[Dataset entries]
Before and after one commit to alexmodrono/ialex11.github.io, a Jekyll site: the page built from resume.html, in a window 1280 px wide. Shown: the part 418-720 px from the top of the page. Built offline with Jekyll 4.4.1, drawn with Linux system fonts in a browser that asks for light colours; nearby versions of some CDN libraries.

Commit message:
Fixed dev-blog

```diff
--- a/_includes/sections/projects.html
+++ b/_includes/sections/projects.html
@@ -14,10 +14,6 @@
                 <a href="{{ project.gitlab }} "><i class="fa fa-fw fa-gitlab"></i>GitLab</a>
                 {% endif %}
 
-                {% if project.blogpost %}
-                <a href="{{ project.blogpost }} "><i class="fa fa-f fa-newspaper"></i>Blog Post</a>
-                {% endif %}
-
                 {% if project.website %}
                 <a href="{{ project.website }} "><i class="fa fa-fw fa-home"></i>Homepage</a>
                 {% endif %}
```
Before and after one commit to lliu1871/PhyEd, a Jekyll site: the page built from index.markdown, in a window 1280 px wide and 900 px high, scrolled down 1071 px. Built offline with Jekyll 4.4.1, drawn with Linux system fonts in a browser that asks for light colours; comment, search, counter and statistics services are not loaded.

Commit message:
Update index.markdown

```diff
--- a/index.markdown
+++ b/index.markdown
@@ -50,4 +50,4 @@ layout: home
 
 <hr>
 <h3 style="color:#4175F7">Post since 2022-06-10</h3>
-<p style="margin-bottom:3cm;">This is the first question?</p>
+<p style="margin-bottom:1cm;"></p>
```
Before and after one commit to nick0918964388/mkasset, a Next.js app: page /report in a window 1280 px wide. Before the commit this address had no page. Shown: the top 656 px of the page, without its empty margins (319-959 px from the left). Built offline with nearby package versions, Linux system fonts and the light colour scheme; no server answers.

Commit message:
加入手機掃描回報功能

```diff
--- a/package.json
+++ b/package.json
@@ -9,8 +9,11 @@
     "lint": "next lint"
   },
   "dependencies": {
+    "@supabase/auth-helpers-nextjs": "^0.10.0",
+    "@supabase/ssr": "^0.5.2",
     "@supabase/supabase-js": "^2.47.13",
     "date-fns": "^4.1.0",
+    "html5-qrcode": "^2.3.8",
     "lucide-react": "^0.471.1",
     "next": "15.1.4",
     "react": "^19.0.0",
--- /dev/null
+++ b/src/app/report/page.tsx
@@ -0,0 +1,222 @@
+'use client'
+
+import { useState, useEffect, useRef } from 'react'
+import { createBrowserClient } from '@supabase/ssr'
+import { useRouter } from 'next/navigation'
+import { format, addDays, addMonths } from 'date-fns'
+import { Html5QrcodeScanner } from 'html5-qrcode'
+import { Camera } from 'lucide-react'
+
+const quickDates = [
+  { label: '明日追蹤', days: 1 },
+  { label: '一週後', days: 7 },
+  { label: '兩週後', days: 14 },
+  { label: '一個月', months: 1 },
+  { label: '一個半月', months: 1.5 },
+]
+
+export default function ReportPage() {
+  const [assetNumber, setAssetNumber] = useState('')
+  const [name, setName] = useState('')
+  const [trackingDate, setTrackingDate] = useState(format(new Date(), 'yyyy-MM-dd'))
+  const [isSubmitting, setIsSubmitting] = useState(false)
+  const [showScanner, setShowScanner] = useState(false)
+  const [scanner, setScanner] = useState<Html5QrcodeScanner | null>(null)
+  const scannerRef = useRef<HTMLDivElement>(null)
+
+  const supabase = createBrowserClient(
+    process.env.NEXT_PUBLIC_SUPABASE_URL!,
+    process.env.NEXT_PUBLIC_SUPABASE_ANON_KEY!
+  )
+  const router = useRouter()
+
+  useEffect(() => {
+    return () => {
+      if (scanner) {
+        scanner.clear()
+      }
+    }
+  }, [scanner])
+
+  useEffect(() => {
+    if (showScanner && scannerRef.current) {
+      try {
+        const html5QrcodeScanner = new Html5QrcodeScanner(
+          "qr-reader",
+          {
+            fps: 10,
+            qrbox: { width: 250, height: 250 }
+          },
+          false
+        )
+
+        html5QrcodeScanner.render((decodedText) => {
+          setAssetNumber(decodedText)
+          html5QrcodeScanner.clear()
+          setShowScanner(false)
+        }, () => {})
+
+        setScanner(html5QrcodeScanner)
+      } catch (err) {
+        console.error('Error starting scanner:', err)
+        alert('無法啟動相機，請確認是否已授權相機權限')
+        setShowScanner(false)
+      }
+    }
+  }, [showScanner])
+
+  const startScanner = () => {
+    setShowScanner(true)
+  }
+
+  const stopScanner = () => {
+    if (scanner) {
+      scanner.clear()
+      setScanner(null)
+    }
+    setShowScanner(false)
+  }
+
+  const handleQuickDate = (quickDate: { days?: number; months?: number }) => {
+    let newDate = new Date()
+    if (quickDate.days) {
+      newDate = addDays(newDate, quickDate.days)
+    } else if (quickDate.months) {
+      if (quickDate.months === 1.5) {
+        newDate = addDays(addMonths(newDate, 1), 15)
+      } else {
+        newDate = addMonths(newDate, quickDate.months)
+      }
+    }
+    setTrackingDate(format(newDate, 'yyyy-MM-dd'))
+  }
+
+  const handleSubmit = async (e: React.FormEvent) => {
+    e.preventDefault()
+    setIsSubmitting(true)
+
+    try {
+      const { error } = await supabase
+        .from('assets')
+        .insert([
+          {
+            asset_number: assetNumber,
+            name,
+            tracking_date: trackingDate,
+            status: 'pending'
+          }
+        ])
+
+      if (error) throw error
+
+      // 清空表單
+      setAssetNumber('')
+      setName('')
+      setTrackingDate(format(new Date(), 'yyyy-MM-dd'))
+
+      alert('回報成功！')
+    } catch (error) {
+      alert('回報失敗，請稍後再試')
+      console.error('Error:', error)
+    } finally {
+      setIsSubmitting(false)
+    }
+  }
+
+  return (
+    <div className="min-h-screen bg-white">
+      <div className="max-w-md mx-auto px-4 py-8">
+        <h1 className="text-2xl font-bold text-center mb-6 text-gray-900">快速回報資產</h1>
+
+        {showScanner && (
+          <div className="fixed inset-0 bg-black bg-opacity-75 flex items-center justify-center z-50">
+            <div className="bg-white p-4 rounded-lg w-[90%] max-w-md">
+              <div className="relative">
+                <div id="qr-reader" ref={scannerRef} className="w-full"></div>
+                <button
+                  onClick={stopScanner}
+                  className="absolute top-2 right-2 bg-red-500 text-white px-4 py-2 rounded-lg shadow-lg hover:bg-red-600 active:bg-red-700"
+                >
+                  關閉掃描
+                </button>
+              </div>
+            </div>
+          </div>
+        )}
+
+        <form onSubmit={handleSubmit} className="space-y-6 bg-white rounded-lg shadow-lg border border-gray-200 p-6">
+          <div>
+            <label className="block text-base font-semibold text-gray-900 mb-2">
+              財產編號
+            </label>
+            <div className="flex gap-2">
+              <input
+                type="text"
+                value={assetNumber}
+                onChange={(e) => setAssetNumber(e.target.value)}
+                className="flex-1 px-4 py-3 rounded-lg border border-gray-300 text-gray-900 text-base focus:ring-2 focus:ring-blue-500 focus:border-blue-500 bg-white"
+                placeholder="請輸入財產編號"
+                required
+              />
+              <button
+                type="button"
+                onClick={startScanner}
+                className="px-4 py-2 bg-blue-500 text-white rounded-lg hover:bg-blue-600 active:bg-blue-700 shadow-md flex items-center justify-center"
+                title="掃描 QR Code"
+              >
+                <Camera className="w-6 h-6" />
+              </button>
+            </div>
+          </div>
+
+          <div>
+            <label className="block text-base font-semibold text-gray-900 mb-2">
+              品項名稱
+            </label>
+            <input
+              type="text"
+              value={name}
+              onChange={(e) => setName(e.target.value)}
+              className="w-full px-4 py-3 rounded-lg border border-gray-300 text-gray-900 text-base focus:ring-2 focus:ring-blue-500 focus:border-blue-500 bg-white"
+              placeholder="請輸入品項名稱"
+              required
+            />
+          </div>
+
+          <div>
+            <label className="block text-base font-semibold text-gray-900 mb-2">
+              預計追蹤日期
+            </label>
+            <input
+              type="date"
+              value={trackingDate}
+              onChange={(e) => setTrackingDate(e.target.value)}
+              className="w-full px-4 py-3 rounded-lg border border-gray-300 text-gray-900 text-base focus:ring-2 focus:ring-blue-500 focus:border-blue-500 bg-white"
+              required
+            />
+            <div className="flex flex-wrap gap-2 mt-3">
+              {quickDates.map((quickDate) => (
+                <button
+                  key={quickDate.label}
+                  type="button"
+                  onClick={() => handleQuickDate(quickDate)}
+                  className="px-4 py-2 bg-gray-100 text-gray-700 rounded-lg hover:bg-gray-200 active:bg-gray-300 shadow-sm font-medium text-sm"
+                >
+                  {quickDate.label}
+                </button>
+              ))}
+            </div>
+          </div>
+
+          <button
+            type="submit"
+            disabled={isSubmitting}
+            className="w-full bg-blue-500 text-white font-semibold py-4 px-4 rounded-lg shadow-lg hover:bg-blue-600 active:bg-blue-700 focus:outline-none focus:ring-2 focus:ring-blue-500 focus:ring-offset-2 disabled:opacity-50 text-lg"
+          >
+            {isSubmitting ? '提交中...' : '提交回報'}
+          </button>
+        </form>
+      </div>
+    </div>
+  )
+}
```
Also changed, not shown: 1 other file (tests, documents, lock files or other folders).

• _PROMPT_: Give solely the number of lines in the data that contain the string "format".

• _SOLUTION FOR THIS TASK_: 4